Activity: Which of the lines in the data below contain the string "Março"? Copy each of them.

Dataset:
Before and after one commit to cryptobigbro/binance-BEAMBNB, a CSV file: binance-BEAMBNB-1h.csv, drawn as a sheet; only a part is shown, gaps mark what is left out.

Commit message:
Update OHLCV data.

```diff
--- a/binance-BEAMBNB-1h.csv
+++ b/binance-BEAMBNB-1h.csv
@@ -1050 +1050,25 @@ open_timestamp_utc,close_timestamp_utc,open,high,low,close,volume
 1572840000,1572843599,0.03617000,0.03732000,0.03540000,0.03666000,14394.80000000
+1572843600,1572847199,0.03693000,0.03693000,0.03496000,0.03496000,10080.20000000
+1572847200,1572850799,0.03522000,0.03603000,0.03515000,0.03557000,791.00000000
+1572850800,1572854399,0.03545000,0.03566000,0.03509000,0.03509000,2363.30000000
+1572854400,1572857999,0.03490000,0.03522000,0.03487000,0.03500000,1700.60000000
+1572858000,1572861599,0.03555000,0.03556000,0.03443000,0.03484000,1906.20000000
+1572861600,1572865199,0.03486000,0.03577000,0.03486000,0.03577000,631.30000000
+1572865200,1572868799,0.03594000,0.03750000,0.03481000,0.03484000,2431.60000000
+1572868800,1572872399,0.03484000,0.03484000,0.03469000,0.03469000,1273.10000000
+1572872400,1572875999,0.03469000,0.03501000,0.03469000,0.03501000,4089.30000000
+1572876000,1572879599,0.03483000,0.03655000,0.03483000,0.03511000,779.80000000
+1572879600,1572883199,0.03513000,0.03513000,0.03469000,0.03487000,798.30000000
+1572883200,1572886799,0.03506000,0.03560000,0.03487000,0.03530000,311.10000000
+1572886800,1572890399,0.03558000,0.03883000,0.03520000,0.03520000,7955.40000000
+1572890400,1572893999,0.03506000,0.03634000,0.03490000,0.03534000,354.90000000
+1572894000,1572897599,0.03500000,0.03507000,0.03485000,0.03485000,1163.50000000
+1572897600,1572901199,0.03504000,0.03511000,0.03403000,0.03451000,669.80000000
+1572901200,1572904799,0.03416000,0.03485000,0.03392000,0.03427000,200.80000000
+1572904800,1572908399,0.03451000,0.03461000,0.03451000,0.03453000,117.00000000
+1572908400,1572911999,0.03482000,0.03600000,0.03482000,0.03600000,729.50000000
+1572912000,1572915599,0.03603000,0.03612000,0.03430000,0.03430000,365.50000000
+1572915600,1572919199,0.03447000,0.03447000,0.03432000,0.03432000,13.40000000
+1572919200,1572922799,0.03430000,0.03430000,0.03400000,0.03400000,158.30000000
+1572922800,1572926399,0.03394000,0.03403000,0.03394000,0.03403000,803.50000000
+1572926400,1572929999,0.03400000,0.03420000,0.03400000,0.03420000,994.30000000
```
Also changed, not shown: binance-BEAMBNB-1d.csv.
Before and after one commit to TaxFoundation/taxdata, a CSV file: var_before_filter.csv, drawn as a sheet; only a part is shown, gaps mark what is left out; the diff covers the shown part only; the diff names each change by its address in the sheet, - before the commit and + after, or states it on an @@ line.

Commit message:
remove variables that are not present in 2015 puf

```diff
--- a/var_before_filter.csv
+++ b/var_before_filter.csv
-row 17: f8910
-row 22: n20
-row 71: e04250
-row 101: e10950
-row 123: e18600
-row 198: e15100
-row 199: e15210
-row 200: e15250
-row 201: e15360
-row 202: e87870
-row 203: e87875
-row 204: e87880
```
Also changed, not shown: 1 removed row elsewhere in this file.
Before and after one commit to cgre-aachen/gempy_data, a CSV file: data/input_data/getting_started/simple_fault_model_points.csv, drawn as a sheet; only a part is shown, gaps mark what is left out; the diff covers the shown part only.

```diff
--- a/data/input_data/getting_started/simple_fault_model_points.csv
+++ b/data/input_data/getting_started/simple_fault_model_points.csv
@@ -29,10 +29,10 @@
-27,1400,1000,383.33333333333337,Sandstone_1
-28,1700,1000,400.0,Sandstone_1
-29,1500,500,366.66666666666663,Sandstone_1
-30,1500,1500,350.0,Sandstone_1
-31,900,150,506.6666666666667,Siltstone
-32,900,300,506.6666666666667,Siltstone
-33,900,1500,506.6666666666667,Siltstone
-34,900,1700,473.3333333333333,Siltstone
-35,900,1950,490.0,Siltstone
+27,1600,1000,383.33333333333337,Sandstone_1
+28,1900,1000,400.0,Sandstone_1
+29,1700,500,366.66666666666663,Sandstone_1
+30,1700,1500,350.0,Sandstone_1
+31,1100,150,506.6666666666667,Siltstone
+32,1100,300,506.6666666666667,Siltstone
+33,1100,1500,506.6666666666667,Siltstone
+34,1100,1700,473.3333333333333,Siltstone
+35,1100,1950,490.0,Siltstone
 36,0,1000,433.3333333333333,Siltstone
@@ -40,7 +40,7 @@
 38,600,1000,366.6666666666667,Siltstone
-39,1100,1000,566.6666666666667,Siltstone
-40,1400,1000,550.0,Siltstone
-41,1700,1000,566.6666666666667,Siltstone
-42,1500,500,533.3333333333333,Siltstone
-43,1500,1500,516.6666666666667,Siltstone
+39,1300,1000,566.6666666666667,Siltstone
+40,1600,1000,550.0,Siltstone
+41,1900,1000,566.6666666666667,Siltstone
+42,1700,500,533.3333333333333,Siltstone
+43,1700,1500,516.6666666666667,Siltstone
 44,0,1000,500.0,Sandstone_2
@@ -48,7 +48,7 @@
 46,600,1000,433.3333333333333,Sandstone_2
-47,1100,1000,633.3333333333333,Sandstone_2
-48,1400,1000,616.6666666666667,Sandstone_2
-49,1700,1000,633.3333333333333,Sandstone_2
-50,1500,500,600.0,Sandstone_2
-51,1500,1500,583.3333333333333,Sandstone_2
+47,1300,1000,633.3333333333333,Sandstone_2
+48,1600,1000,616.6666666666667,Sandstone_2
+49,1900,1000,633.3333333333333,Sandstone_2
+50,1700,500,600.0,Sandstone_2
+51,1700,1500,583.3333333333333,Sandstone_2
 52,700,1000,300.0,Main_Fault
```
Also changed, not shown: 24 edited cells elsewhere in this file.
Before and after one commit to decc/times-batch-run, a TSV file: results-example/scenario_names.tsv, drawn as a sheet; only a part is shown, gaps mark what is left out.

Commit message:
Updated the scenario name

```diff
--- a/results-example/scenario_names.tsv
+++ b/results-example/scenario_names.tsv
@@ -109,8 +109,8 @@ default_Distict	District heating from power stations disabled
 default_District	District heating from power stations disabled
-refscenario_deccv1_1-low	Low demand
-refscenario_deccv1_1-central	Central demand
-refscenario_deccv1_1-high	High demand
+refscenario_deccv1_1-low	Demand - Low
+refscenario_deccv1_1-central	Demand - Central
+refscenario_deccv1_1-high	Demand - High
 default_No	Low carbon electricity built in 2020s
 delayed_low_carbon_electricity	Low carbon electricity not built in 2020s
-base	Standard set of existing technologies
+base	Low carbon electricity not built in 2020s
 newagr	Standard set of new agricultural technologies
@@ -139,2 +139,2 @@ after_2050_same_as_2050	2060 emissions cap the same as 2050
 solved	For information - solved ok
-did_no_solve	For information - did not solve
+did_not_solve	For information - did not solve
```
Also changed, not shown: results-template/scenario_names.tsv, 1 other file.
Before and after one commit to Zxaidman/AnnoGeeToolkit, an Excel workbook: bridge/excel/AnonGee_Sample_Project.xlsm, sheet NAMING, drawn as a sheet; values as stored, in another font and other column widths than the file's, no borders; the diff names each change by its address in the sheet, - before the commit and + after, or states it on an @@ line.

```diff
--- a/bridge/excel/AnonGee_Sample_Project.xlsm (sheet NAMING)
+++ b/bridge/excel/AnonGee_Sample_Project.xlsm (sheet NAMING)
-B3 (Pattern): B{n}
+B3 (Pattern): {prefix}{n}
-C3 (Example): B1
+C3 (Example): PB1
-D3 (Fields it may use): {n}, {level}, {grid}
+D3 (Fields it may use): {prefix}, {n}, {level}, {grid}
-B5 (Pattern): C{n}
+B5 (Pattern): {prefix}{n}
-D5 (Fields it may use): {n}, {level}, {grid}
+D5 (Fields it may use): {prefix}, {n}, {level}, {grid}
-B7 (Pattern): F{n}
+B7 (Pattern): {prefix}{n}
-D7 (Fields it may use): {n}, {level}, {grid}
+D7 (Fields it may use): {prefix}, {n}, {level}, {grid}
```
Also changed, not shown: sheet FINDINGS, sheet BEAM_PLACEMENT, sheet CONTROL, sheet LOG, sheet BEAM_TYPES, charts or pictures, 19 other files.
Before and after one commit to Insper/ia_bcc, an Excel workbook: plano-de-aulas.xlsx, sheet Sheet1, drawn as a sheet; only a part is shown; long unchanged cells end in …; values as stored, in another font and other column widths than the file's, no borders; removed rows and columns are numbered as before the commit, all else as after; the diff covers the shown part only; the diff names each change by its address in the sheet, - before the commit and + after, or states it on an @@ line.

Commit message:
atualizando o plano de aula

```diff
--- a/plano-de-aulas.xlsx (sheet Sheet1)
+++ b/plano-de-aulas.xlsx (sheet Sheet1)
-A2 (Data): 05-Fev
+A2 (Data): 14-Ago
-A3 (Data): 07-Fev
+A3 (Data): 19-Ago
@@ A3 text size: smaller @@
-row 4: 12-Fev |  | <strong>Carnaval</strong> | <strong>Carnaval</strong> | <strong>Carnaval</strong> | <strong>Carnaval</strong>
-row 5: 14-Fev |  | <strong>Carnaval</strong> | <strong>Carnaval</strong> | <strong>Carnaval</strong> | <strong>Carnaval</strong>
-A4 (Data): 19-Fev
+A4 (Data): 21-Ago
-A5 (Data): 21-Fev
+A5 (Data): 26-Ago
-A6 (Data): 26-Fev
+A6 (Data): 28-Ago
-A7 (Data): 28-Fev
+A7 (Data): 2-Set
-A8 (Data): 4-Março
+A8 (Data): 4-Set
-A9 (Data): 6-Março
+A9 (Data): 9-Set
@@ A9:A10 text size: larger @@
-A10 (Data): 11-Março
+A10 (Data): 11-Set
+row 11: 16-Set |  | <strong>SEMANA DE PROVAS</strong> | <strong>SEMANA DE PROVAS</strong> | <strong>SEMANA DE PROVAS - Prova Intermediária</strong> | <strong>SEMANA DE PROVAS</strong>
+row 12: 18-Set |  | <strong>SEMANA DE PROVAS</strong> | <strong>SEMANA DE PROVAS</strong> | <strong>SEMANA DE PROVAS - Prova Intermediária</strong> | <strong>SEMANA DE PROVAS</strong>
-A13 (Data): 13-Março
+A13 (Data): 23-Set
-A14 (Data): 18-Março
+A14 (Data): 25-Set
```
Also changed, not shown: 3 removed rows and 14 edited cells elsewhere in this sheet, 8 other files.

Reply to the task:
-A8 (Data): 4-Março
-A9 (Data): 6-Março
-A10 (Data): 11-Março
-A13 (Data): 13-Março
-A14 (Data): 18-Março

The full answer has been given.